As the Central Statistics Office (CSO) revealed yesterday that the number of people working in Ireland has surpassed two million for the first time since 2008, a separate set of figures – showing a 14.4 per cent increase in immigration – indicates that an improving economy is making Ireland a more attractive place to live again.
For the first time since 2009, more people have moved to Ireland than emigrated. A total of 21,100 Irish people moved back to the Republic from abroad in the year to April this year – a jump of 74 per cent – while 58,200 people of other nationalities also moved here to live, up 1.7 per cent.
But, the figures indicate that the so-called brain-drain of graduates has come to an end, as the number of people (of all nationalities) moving here with a third-level qualification in the period outweighed those leaving by 6,200. This compares to a net outflow of 13,400 graduates in 2011.
The Migrant Rights Centre of Ireland (MRCI) said the figures show Ireland has an increasing demand for workers from overseas, as the economy improves, but warned of an urgent need for immigration policy reform.

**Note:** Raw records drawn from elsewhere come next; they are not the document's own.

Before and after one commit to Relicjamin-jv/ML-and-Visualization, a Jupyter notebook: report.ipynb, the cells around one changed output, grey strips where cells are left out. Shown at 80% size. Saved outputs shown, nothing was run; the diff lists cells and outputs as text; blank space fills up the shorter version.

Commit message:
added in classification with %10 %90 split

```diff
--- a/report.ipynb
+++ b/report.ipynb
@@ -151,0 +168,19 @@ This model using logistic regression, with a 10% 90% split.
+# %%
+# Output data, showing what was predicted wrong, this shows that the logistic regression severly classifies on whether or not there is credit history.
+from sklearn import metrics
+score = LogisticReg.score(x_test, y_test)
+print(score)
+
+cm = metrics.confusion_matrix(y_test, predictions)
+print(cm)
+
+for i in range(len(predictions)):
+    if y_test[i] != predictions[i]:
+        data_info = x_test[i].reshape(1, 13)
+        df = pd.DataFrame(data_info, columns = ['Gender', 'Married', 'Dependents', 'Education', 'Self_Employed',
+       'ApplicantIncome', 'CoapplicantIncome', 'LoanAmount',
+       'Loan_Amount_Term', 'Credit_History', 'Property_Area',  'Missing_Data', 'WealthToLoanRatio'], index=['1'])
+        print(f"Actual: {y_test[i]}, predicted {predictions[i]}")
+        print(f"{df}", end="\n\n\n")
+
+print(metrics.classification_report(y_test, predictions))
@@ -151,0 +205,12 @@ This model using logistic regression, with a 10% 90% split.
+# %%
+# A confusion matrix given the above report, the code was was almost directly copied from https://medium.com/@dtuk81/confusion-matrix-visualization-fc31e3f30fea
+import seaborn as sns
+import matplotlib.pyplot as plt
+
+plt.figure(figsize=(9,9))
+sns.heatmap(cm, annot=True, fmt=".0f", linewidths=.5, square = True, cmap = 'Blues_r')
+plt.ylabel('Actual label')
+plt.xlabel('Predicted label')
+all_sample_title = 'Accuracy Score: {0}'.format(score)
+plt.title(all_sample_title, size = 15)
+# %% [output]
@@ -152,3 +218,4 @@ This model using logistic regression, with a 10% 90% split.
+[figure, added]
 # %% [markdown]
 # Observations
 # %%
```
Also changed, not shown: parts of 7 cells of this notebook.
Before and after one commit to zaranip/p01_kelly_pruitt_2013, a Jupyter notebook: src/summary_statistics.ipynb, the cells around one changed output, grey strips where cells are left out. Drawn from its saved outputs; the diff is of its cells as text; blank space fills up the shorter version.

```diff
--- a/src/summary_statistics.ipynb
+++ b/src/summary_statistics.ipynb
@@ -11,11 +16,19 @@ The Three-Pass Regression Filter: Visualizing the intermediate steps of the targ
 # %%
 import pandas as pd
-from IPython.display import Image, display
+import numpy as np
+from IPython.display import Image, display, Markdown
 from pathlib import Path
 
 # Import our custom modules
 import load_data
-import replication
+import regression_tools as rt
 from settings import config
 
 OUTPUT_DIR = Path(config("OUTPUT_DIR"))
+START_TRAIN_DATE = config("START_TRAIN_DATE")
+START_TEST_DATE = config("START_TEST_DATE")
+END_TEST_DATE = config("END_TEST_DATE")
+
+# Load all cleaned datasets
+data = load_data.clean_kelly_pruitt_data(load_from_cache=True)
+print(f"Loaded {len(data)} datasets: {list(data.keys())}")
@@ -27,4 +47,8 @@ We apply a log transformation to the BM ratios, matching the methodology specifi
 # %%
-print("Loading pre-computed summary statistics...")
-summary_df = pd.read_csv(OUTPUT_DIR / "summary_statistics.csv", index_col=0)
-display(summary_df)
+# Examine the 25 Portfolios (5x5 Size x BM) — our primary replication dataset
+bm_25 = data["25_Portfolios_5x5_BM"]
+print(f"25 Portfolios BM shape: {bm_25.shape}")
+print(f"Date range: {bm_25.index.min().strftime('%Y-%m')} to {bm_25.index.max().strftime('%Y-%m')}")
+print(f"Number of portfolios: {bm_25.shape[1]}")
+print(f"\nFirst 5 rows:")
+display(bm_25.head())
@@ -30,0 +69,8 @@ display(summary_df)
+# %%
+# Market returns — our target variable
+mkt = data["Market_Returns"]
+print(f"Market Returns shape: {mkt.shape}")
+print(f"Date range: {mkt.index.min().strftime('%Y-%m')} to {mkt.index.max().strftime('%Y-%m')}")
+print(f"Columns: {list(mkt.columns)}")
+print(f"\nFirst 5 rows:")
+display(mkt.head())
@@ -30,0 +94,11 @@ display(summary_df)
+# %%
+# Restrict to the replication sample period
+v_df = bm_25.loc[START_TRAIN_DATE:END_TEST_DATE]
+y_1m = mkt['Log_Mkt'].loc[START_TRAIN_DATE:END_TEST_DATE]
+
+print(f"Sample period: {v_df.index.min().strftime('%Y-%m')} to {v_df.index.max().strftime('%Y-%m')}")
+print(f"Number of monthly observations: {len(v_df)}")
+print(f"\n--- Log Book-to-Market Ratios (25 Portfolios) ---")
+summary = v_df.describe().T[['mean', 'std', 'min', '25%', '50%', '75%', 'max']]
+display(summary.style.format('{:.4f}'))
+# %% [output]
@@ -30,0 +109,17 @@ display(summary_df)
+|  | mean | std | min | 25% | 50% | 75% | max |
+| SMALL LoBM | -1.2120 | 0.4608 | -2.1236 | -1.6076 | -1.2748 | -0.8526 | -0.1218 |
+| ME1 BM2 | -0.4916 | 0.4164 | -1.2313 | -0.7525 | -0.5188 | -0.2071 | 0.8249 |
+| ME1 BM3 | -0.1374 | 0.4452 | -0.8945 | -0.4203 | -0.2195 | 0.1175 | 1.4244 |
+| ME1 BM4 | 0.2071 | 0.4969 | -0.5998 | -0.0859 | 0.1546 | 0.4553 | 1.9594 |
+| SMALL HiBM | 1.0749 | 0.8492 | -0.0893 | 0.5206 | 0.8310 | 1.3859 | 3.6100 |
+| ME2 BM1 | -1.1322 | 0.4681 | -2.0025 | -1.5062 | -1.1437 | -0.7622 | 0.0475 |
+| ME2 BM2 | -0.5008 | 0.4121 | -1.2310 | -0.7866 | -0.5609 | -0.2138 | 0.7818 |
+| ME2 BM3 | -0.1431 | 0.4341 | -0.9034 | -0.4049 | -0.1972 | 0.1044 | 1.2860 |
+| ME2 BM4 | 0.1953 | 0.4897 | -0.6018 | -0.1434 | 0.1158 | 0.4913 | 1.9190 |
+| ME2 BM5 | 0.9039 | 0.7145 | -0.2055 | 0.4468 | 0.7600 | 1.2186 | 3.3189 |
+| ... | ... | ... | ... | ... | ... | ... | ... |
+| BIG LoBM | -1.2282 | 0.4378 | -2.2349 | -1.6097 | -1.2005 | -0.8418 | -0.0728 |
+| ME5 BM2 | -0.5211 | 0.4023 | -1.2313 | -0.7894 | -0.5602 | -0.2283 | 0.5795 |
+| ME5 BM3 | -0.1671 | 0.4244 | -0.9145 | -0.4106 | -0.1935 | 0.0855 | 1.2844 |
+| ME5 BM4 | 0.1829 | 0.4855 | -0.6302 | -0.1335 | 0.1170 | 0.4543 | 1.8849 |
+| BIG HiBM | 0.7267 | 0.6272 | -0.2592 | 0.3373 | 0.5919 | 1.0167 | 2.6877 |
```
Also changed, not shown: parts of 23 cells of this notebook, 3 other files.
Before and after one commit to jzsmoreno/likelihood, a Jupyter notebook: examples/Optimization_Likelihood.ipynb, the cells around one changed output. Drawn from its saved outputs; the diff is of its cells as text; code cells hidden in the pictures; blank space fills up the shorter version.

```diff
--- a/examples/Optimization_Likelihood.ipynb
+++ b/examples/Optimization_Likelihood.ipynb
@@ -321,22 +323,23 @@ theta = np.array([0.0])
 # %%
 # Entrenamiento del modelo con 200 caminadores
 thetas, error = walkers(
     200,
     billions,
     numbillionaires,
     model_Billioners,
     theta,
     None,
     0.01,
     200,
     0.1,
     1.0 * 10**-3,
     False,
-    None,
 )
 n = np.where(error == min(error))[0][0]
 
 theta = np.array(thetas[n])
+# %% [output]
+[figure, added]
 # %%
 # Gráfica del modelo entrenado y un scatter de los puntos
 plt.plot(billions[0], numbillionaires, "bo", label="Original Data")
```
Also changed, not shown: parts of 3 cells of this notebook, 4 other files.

“Thousands of people are living undocumented in this country because our work permit system and labour migration policies failed to respond to demand for workers during the boom years. There are no structures in place to stop that happening again,” said MRCI policy and research officer Pablo Rojas Coppari.